THE APPLICATION of tissue culture techniques and biotechnology in cultivating sugarcane is being mooted. While tissue culture techniques make the crop resistant to attacks of insects like shoot-borers, stem-borers, bacteria and virus, biotechnology ensures growth acceleration of the output. Advocating the use of modern technologies in sugarcane harvest, joint secretary (Sugar) Dr Joy I Cheenath said India was second only to Brazil as a sugar producer .

india Updated: Oct 28, 2006 00:09 IST

THE APPLICATION of tissue culture techniques and biotechnology in cultivating sugarcane is being mooted. While tissue culture techniques make the crop resistant to attacks of insects like shoot-borers, stem-borers, bacteria and virus, biotechnology ensures growth acceleration of the output.

Advocating the use of modern technologies in sugarcane harvest, joint secretary (Sugar) Dr Joy I Cheenath said India was second only to Brazil as a sugar producer but far behind the Latin American nation as an exporter. He said as the quality of Indian sugar did not match global standards it did not have a worldwide market.

In his presidential address at the 46th convocation of the National Sugar institute (NSI) here today, he said exports were affected as Indian sugar had high percentage of sulphur and was not white enough by global standards.

Dr Cheenath said it was the duty of technologists to reduce sulphur content in sugar and make it whiter to suit the export market.

He further said sugar industries should ensure profitable utilization of by-products like bagasse, molasses and press-mud as these products could fetch handsome revenue for the industry.

He advised that while stressing on raised production of sugar and its bio-products, due attention should be paid towards pollution control.

Water pollution was a major problem for the industry and steps should be taken to control it through biological control methods to make it reusable.

Referring to the research being done at the NSI to treat distillery spent-wash through bio-methanation and bio-compost would prove to be a major breakthrough.

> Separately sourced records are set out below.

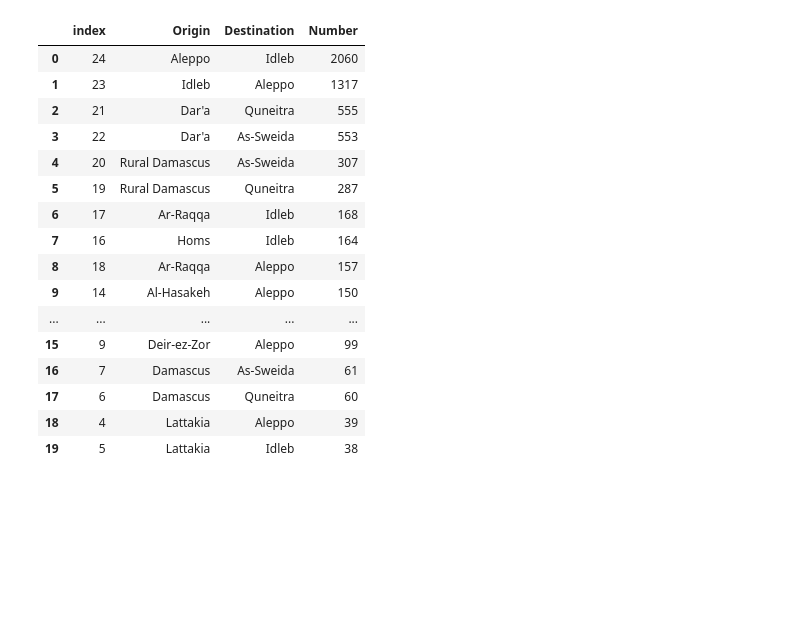
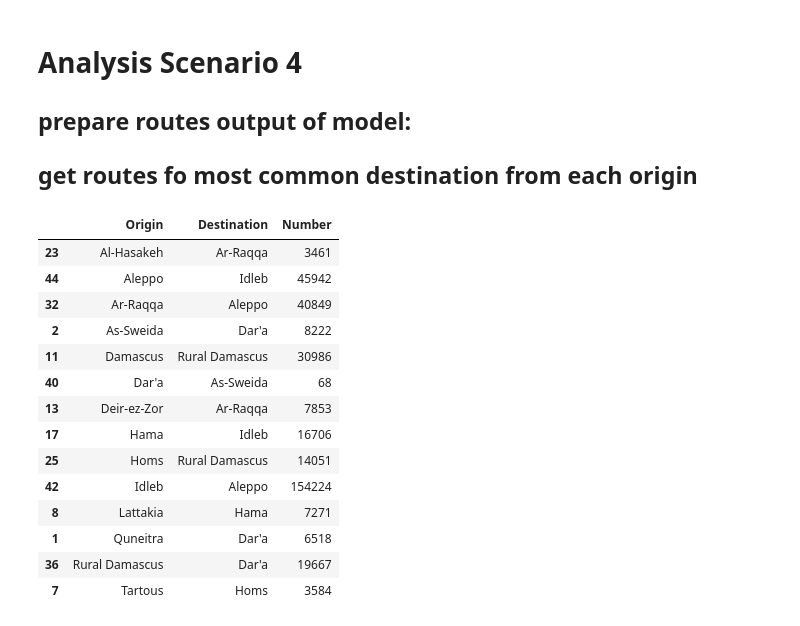
Before and after one commit to VRibeiro01/BA_V_Ribeiro, a Jupyter notebook: Notebooks/analyse_IDP_validation_output.ipynb, the cells around one changed output. Drawn from its saved outputs; the diff is of its cells as text; code cells hidden in the pictures; blank space fills up the shorter version.

```diff
--- a/Notebooks/analyse_IDP_validation_output.ipynb
+++ b/Notebooks/analyse_IDP_validation_output.ipynb
@@ -86,24 +74,27 @@ df_merge_refPop.plot(ax=ax, column='RefPop', cmap='Reds',legend=True)
+# %% [markdown]
+# Analysis Scenario 4
+## prepare routes output of model:
+## get routes fo most common destination from each origin
 # %%
-df_routes = pd.read_csv('data/SyrRoutes.csv')
+df_routes = pd.read_csv('data/syria/scenario/SyrRoutes.scen4_mar.csv')
 df_routes = df_routes[df_routes.Number > 0]
-top_20_routes = df_routes.nlargest(20, 'Number').reset_index()
+df_routes = df_routes[df_routes['Origin'] != df_routes['Destination']]
+top_20_routes = df_routes.loc[df_routes.groupby('Origin')['Number'].idxmax()]
 top_20_routes
 # %% [output]
-|  | index | Origin | Destination | Number |
-| 0 | 24 | Aleppo | Idleb | 2060 |
-| 1 | 23 | Idleb | Aleppo | 1317 |
-| 2 | 21 | Dar'a | Quneitra | 555 |
-| 3 | 22 | Dar'a | As-Sweida | 553 |
-| 4 | 20 | Rural Damascus | As-Sweida | 307 |
-| 5 | 19 | Rural Damascus | Quneitra | 287 |
-| 6 | 17 | Ar-Raqqa | Idleb | 168 |
-| 7 | 16 | Homs | Idleb | 164 |
-| 8 | 18 | Ar-Raqqa | Aleppo | 157 |
-| 9 | 14 | Al-Hasakeh | Aleppo | 150 |
-| ... | ... | ... | ... | ... |
-| 15 | 9 | Deir-ez-Zor | Aleppo | 99 |
-| 16 | 7 | Damascus | As-Sweida | 61 |
-| 17 | 6 | Damascus | Quneitra | 60 |
-| 18 | 4 | Lattakia | Aleppo | 39 |
-| 19 | 5 | Lattakia | Idleb | 38 |
+|  | Origin | Destination | Number |
+| 23 | Al-Hasakeh | Ar-Raqqa | 3461 |
+| 44 | Aleppo | Idleb | 45942 |
+| 32 | Ar-Raqqa | Aleppo | 40849 |
+| 2 | As-Sweida | Dar'a | 8222 |
+| 11 | Damascus | Rural Damascus | 30986 |
+| 40 | Dar'a | As-Sweida | 68 |
+| 13 | Deir-ez-Zor | Ar-Raqqa | 7853 |
+| 17 | Hama | Idleb | 16706 |
+| 25 | Homs | Rural Damascus | 14051 |
+| 42 | Idleb | Aleppo | 154224 |
+| 8 | Lattakia | Hama | 7271 |
+| 1 | Quneitra | Dar'a | 6518 |
+| 36 | Rural Damascus | Dar'a | 19667 |
+| 7 | Tartous | Homs | 3584 |
 # %% [markdown]
```
Also changed, not shown: parts of 22 cells of this notebook, 4 other files.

He suggested that technologists should now think of reverse osmosis, spent-wash concentration and incineration as future technologies to achieve zero discharge of effluent outside factory premises.

Earlier, NSI director Dr SK Gupta pressed for bring it within the ambit of national institutes of higher technical education and learning like IITs, central universities and select AICTE approved institutions so that it could also strengthen its infrastructure and faculty network.

He said the institute had got several patents based on researches on co-products of sugar industry.

Referring to ongoing research projects, Dr Gupta said scientists were working on projects to ensure white sugar with reduced percentage of sulphur, secondary and tertiary treatment of distillery effluent and on several other areas.